Top Ten Things Investors Should Know When Purchasing Distressed Retail Property
It is a great time to buy distressed retail properties. That is, if you can find them, get them at the right price and effectively manage and lease them.
With slow job growth, waning consumer confidence and the banking industry still staggering from the worst recession since the depression, retail properties have certainly taken it on the chin.
At the same time, the lack of new construction could help retail properties bounce off the ropes stronger than we might imagine. If you’re betting on a comeback, you want the best advice in your corner. While there are many issues to consider when buying distressed retail, these top ten tips will place the odds in your favor.
Property sources: Get to know the attorneys in the distressed market and the lenders with existing loans. Establish relationships with brokers who specialize in retail investment properties who track defaulting loans, loan maturities and have relationships with lenders. Offer to protect their reasonable fee for acquisition opportunities they source for you.
Notes: Consider buying notes, but be sure to understand the risks of stepping in the lender’s shoes. Consider the collateral, the collateral title, the borrowers’ intentions and jurisdiction issues related to the foreclosure process and recent bankruptcy/cram down court decisions. Also consider the time, risks and costs to get from lender to property owner.

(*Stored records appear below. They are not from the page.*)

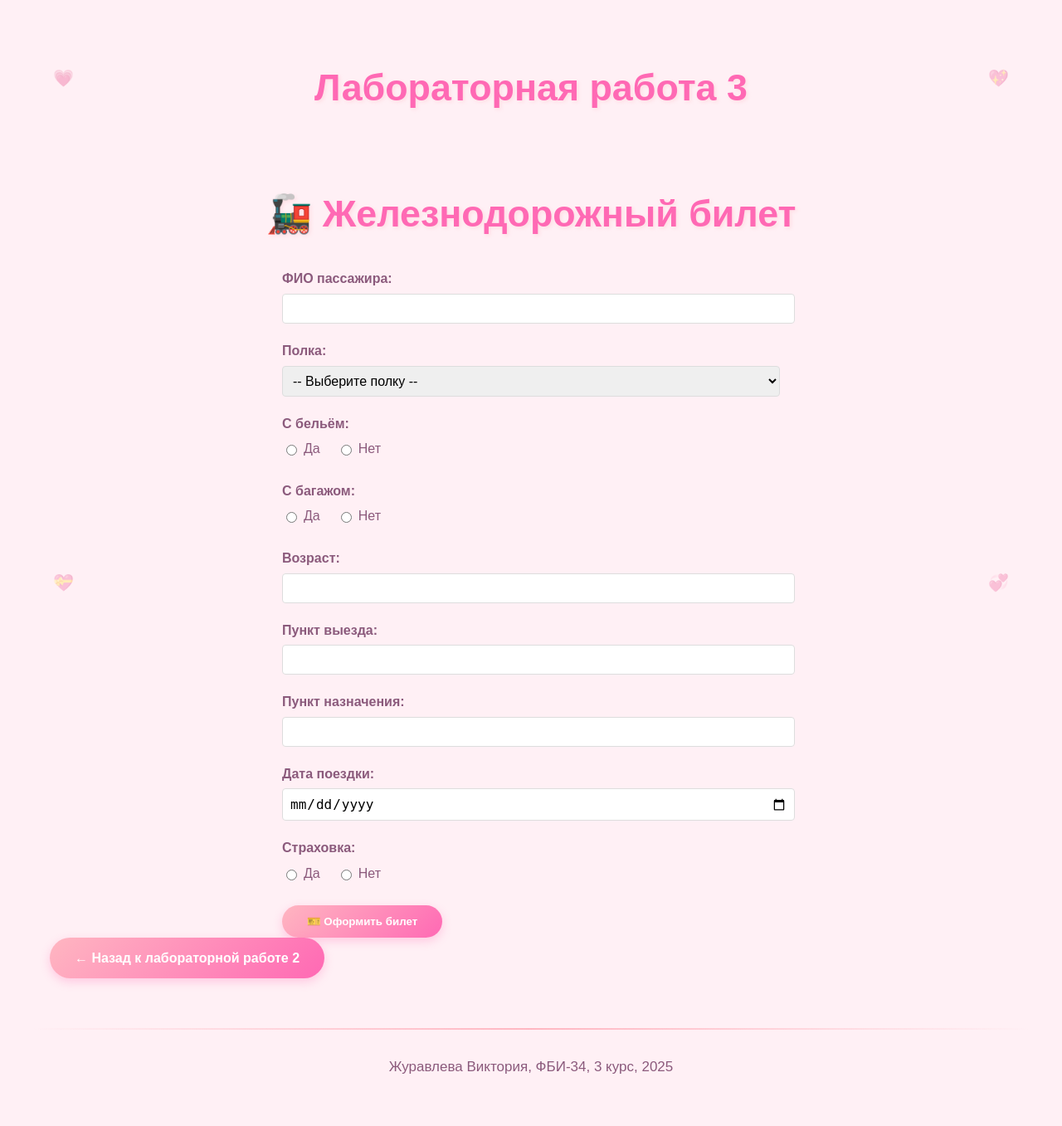
After one commit to viktoria-zhur/web-2, a Flask app: page /lab3/ticket in a window 1280 px wide. The commit adds this page. Shown: the whole page at 83% size. Run offline with Flask 3, Linux system fonts and the light colour scheme.

Commit message:
железнодорожный билет

```diff
--- a/lab3.py
+++ b/lab3.py
@@ -126,3 +126,75 @@ def delete_settings():
     resp.set_cookie('font_size', '', expires=0)
     resp.set_cookie('font_family', '', expires=0)
     return resp
+
+@lab3.route('/lab3/ticket', methods=['GET', 'POST'])
+def ticket():
+    if request.method == 'POST':
+        # Получаем данные из формы
+        fio = request.form.get('fio')
+        shelf = request.form.get('shelf')
+        linen = request.form.get('linen')
+        baggage = request.form.get('baggage')
+        age = request.form.get('age')
+        departure = request.form.get('departure')
+        destination = request.form.get('destination')
+        date = request.form.get('date')
+        insurance = request.form.get('insurance')
+
+        # Проверка на пустые поля
+        errors = []
+        if not fio: errors.append("ФИО пассажира обязательно")
+        if not shelf: errors.append("Выберите полку")
+        if not linen: errors.append("Укажите наличие белья")
+        if not baggage: errors.append("Укажите наличие багажа")
+        if not age: errors.append("Возраст обязателен")
+        if not departure: errors.append("Пункт выезда обязателен")
+        if not destination: errors.append("Пункт назначения обязателен")
+        if not date: errors.append("Дата поездки обязательна")
+        if not insurance: errors.append("Укажите наличие страховки")
+
+        # Проверка возраста
+        if age:
+            try:
+                age_int = int(age)
+                if age_int < 1 or age_int > 120:
+                    errors.append("Возраст должен быть от 1 до 120 лет")
+            except ValueError:
+                errors.append("Возраст должен быть числом")
+
+        if errors:
+            return render_template('lab2/ticket_form.html', errors=errors)
+
+        # Расчет стоимости
+        age_int = int(age)
+        base_price = 700 if age_int < 18 else 1000
+        total_price = base_price
+
+        # Доплаты
+        if shelf in ['нижняя', 'нижняя боковая']:
+            total_price += 100
+        if linen == 'да':
+            total_price += 75
+        if baggage == 'да':
+            total_price += 250
+        if insurance == 'да':
+            total_price += 150
+
+        # Формируем данные билета
+        ticket_data = {
+            'fio': fio,
+            'shelf': shelf,
+            'linen': linen,
+            'baggage': baggage,
+            'age': age_int,
+            'departure': departure,
+            'destination': destination,
+            'date': date,
+            'insurance': insurance,
+            'total_price': total_price,
+            'is_child': age_int < 18
+        }
+
+        return render_template('lab3/ticket_result.html', **ticket_data)
+
+    return render_template('lab3/ticket_form.html')
--- a/static/lab1/lab1.css
+++ b/static/lab1/lab1.css
@@ -567,3 +567,107 @@ hr {
         flex-direction: column;
     }
 }
+
+/* Стили для формы билета */
+.ticket-form {
+    max-width: 600px;
+    margin: 0 auto;
+}
+
+.form-group {
+    margin-bottom: 20px;
+}
+
+.form-group label {
+    display: block;
+    margin-bottom: 5px;
+    font-weight: bold;
+}
+
+.form-group input[type="text"],
+.form-group input[type="number"],
+.form-group input[type="date"],
+.form-group select {
+    width: 100%;
+    padding: 8px;
+    border: 1px solid #ddd;
+    border-radius: 4px;
+    font-size: 16px;
+}
+
+.radio-group {
+    display: flex;
+    gap: 20px;
+}
+
+.radio-group label {
+    display: flex;
+    align-items: center;
+    gap: 5px;
+    font-weight: normal;
+    cursor: pointer;
+}
+
+/* Стили для билета */
+.ticket {
+    border: 2px solid #333;
+    border-radius: 10px;
+    padding: 20px;
+    max-width: 500px;
+    margin: 0 auto;
+    background: linear-gradient(135deg, #f8f9fa, #e9ecef);
+}
+
+.ticket-header {
+    text-align: center;
+    border-bottom: 2px dashed #333;
+    padding-bottom: 15px;
+    margin-bottom: 20px;
+}
+
+.child-ticket {
+    display: inline-block;
+    background: #ff6b6b;
+    color: white;
+    padding: 5px 15px;
+    border-radius: 20px;
+    font-weight: bold;
+    margin-top: 10px;
+}
+
+.ticket-row {
+    display: flex;
+    justify-content: space-between;
+    margin-bottom: 10px;
+    padding: 5px 0;
+}
+
+.ticket-row .label {
+    font-weight: bold;
+    color: #555;
+}
+
+.ticket-row .value {
+    text-align: right;
+}
+
+.ticket-row.total {
+    border-top: 1px solid #333;
+    padding-top: 15px;
+    margin-top: 15px;
+    font-size: 1.2em;
+    font-weight: bold;
+}
+
+.error-box {
+    background: #ffe6e6;
+    border: 1px solid #ff6b6b;
+    border-radius: 5px;
+    padding: 15px;
+    margin-bottom: 20px;
+}
+
+.error-box h3 {
+    margin-top: 0;
+    color: #d63031;
+}
--- a/templates/lab3/lab3.html
+++ b/templates/lab3/lab3.html
@@ -9,6 +9,7 @@
         <li><a href="/lab3/form1">Форма</a></li>
         <li><a href="/lab3/order">Заказ напитка</a></li>
         <li><a href="/lab3/cookie">Работа с cookie (пользователь)</a></li>
+        <li><a href="/lab3/ticket">Железнодорожный билет</a></li>
         <li><a href="/lab3/settings">Настройки отображения</a></li>
     </ol>
 {% endblock %}
--- /dev/null
+++ b/templates/lab3/ticket_form.html
@@ -0,0 +1,90 @@
+{% extends "base.html" %}
+
+{% block title %}Железнодорожный билет{% endblock %}
+
+{% block lab %}Лабораторная работа 3{% endblock %}
+
+{% block main %}
+<div class="container">
+    <h1>🚂 Железнодорожный билет</h1>
+
+    {% if errors %}
+    <div class="error-box">
+        <h3>Ошибки в форме:</h3>
+        <ul>
+            {% for error in errors %}
+            <li>{{ error }}</li>
+            {% endfor %}
+        </ul>
+    </div>
+    {% endif %}
+
+    <form method="POST" class="ticket-form">
+        <div class="form-group">
+            <label for="fio">ФИО пассажира:</label>
+            <input type="text" id="fio" name="fio" required value="{{ request.form.fio if request.form }}">
+        </div>
+
+        <div class="form-group">
+            <label for="shelf">Полка:</label>
+            <select id="shelf" name="shelf" required>
+                <option value="">-- Выберите полку --</option>
+                <option value="нижняя">Нижняя</option>
+                <option value="верхняя">Верхняя</option>
+                <option value="верхняя боковая">Верхняя боковая</option>
+                <option value="нижняя боковая">Нижняя боковая</option>
+            </select>
+        </div>
+
+        <div class="form-group">
+            <label>С бельём:</label>
+            <div class="radio-group">
+                <label><input type="radio" name="linen" value="да" required> Да</label>
+                <label><input type="radio" name="linen" value="нет"> Нет</label>
+            </div>
+        </div>
+
+        <div class="form-group">
+            <label>С багажом:</label>
+            <div class="radio-group">
+                <label><input type="radio" name="baggage" value="да" required> Да</label>
+                <label><input type="radio" name="baggage" value="нет"> Нет</label>
+            </div>
+        </div>
+
+        <div class="form-group">
+            <label for="age">Возраст:</label>
+            <input type="number" id="age" name="age" min="1" max="120" required value="{{ request.form.age if request.form }}">
+        </div>
+
+        <div class="form-group">
+            <label for="departure">Пункт выезда:</label>
+            <input type="text" id="departure" name="departure" required value="{{ request.form.departure if request.form }}">
+        </div>
+
+        <div class="form-group">
+            <label for="destination">Пункт назначения:</label>
+            <input type="text" id="destination" name="destination" required value="{{ request.form.destination if request.form }}">
+        </div>
+
+        <div class="form-group">
+            <label for="date">Дата поездки:</label>
+            <input type="date" id="date" name="date" required value="{{ request.form.date if request.form }}">
+        </div>
+
+        <div class="form-group">
+            <label>Страховка:</label>
+            <div class="radio-group">
+                <label><input type="radio" name="insurance" value="да" required> Да</label>
+                <label><input type="radio" name="insurance" value="нет"> Нет</label>
+            </div>
+        </div>
+
+        <button type="submit" class="btn">🎫 Оформить билет</button>
+    </form>
+
+    <div class="navigation">
+        <a href="/lab3/" class="btn">← Назад к лабораторной работе 2</a>
+    </div>
+</div>
+{% endblock %}
```
Also changed, not shown: templates/lab3/ticket_result.html (added, +72 -0 lines).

Joint venture: Consider joint venture recapitalization acquisitions with existing sponsors. There are experienced owners with good reputations who were just caught with bad timing and/or too much leverage. You may be able to provide capital to renegotiate loans and keep good management and leasing in place. Ask to be paid first with reasonable controls on sponsor management and costs. Engage experienced counsel to help negotiate the joint venture partnership agreement. Be sure to consider all contingencies and possible exit plans.
Offer format: Get the seller’s attention. Make offers in full purchase and sale contract format with multiple copies signed in blue ink. If possible hand deliver them or send via Fed-Ex. Servicers and lenders in most cases have a heavy case load; you want your offer to stand out.
Patience: If a lender or seller in a short sale does not respond to your offer in a timely fashion, be patient. Consider making the offer again closer to the end of the quarter or end of the year. Motivations change; if a seller or broker says the time is right, make your offer again.
Ability to close: Provide your best proof of ability to close in writing with offers. Liquid cash in the bank sufficient to close all cash is best. If not, as close to that as possible. Consider large earnest money deposits of course with a solid contract and a safe escrow agent. Lenders in short sale, receivership or OREO situations may not respond to offers without proof of ability to close.
Quick & clean: When practical, make written offers with short fuses for closing and contingencies. Occasionally quick and clean wins. When making offers to lenders write offers with little to no seller reps and warranties as possible. Contingencies should be as short as possible but be sure you have time for title, environmental and other proper due diligence.
Due diligence and underwriting: To increase occupancy in most cases you should underwrite your lease rates and incentives to be very competitive. Make sure you understand the credit of the tenants, the current market rates for the specific property, the expected lease up time frame and all the costs to bring the property to stabilization. Sometimes it pays to do your due diligence prior to making an offer, especially when buying notes or when in a competitive bid situation.
Good management: Prepare for a longer recovery and turnaround time frame than seen in past cycles. Your asset and property management team should be top notch. Your turnaround plan should be realistic and properly implemented.
Talented leasing: Your leasing team should be properly motivated and for lease marketing extremely thorough. You want a well thought out multi-disciplined marketing plan to win in this cycle, and you certainly want talented support in your corner.
With some properties available at well below replacement costs, this could be the time to get in the ring. If you take on the battle of buying distressed retail properties, be in good fiscal shape and be sure you have the stamina to hang in there until you can turn the property around.
Michael Bull, CCIM is host of the Commercial Real Estate Show, a national talk radio show, and founder of Bull Realty, a regional commercial brokerage firm with three offices, headquartered in Atlanta.